(Records for the task)

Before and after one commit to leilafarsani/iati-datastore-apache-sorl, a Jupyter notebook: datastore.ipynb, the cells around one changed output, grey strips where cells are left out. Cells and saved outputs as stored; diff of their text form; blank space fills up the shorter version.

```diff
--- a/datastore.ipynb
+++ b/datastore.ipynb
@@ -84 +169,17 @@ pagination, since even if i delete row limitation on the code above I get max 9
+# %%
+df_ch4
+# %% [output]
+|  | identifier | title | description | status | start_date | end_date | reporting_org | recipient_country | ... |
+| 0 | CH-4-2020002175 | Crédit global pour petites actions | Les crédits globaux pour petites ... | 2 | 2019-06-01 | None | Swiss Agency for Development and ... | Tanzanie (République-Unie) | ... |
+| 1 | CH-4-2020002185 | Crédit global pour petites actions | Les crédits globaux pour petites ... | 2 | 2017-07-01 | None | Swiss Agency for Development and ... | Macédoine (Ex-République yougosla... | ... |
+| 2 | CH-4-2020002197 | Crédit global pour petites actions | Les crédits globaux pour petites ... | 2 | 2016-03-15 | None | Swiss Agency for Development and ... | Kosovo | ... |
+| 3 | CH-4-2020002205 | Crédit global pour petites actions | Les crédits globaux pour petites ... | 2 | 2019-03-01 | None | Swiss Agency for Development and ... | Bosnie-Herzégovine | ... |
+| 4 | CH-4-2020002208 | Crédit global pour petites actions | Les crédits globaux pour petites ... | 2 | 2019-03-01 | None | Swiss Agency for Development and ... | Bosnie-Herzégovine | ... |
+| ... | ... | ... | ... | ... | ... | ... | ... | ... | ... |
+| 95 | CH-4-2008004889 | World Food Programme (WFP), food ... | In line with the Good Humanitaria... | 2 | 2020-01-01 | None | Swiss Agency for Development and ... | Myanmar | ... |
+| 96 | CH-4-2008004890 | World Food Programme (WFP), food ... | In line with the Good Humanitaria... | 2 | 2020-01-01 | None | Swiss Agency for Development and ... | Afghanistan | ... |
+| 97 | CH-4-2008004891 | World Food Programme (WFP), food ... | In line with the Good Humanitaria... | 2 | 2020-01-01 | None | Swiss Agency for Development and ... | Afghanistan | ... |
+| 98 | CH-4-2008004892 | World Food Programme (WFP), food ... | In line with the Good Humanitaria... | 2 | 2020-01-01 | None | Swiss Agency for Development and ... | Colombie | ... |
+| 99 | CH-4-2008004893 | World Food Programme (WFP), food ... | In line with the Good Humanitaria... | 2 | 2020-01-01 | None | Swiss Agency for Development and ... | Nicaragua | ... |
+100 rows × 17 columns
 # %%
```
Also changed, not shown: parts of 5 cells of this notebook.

(Exercise)
Show each line in the entries that holds the string "notebook".

(Reply to the task)
Before and after one commit to leilafarsani/iati-datastore-apache-sorl, a Jupyter notebook: datastore.ipynb, the cells around one changed output, grey strips where cells are left out. Cells and saved outputs as stored; diff of their text form; blank space fills up the shorter version.
Also changed, not shown: parts of 5 cells of this notebook.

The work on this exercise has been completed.